> **Work instruction**
Could you work out the number of lines in the listing that include the word "data" and reply with that figure alone?

•••

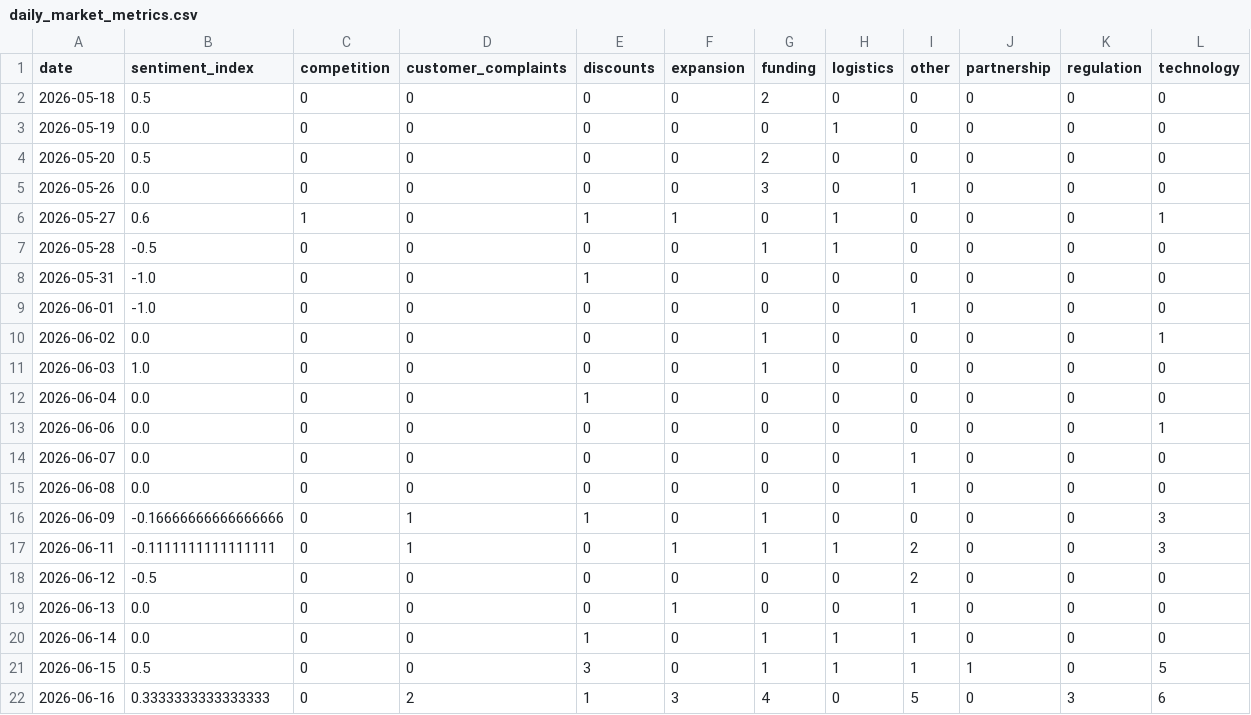
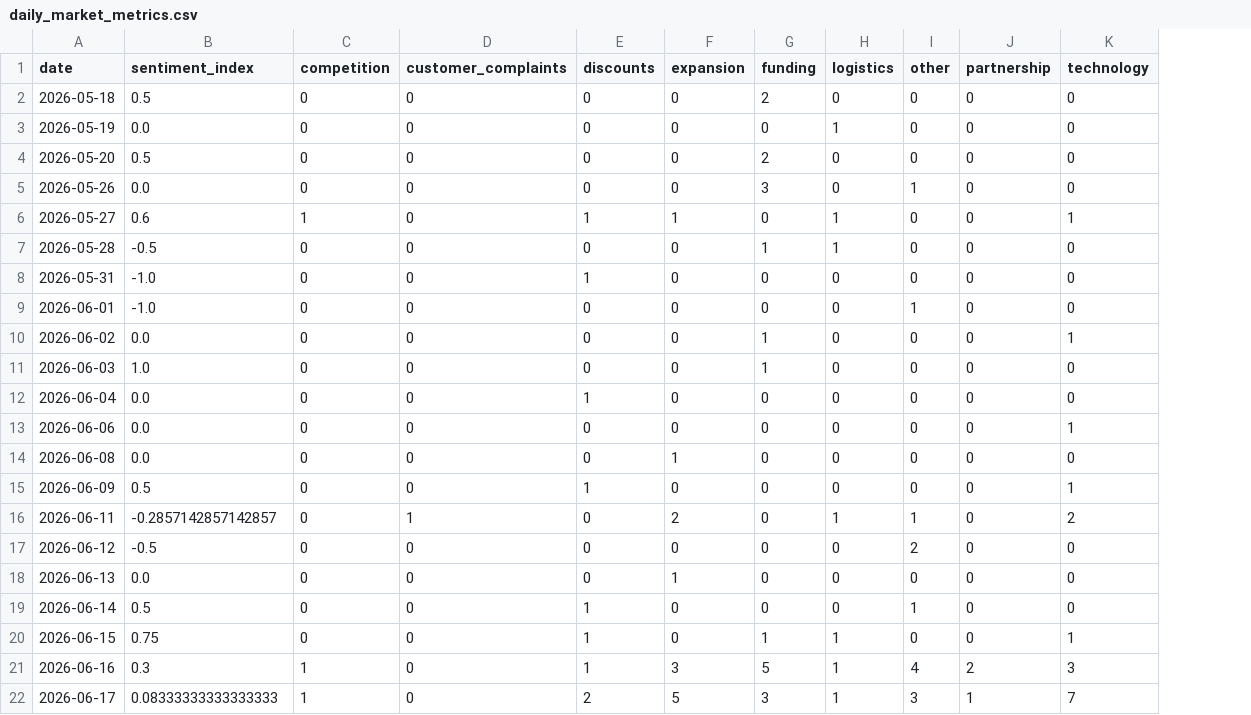
Before and after one commit to 2310Gayatri/AI-Ecommerce-Trend-Forecaster, a CSV file: data/processed/daily_market_metrics.csv, drawn as a sheet; removed rows and columns are numbered as before the commit, all else as after; the diff names each change by its address in the sheet, - before the commit and + after, or states it on an @@ line.

```diff
--- a/data/processed/daily_market_metrics.csv
+++ b/data/processed/daily_market_metrics.csv
-column K (regulation), rows 2-13: all 0; rows 15-22: 0 | 0 | 0 | 0 | 0 | 0 | 0 | 3
-row 14: 2026-06-07 | 0.0 | 0 | 0 | 0 | 0 | 0 | 0 | 1 | 0 | 0 | 0
-F14 (expansion): 0
+F14 (expansion): 1
-I14 (other): 1
+I14 (other): 0
-B15 (sentiment_index): -0.16666666666666666
+B15 (sentiment_index): 0.5
-D15 (customer_complaints): 1
+D15 (customer_complaints): 0
-G15:G16 (funding): 1
+G15:G16 (funding): 0
-K15 (technology): 3
+K15 (technology): 1
-B16 (sentiment_index): -0.1111111111111111
+B16 (sentiment_index): -0.2857142857142857
-F16 (expansion): 1
+F16 (expansion): 2
-I16 (other): 2
+I16 (other): 1
-K16 (technology): 3
+K16 (technology): 2
-I18 (other): 1
+I18 (other): 0
-B19 (sentiment_index): 0.0
+B19 (sentiment_index): 0.5
-G19 (funding): 1
+G19 (funding): 0
-H19 (logistics): 1
+H19 (logistics): 0
-B20 (sentiment_index): 0.5
+B20 (sentiment_index): 0.75
-E20 (discounts): 3
+E20 (discounts): 1
-I20 (other): 1
+I20 (other): 0
-J20 (partnership): 1
+J20 (partnership): 0
-K20 (technology): 5
+K20 (technology): 1
-B21 (sentiment_index): 0.3333333333333333
+B21 (sentiment_index): 0.3
-C21 (competition): 0
+C21 (competition): 1
-D21 (customer_complaints): 2
+D21 (customer_complaints): 0
-G21 (funding): 4
+G21 (funding): 5
-H21 (logistics): 0
+H21 (logistics): 1
-I21 (other): 5
+I21 (other): 4
-J21 (partnership): 0
+J21 (partnership): 2
-K21 (technology): 6
+K21 (technology): 3
+row 22: 2026-06-17 | 0.08333333333333333 | 1 | 0 | 2 | 5 | 3 | 1 | 3 | 1 | 7
```
Also changed, not shown: data/processed/brand_daily_metrics.csv, data/processed/market_forecast_history.csv, 1 other file.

•••

> **Answer to this task**
4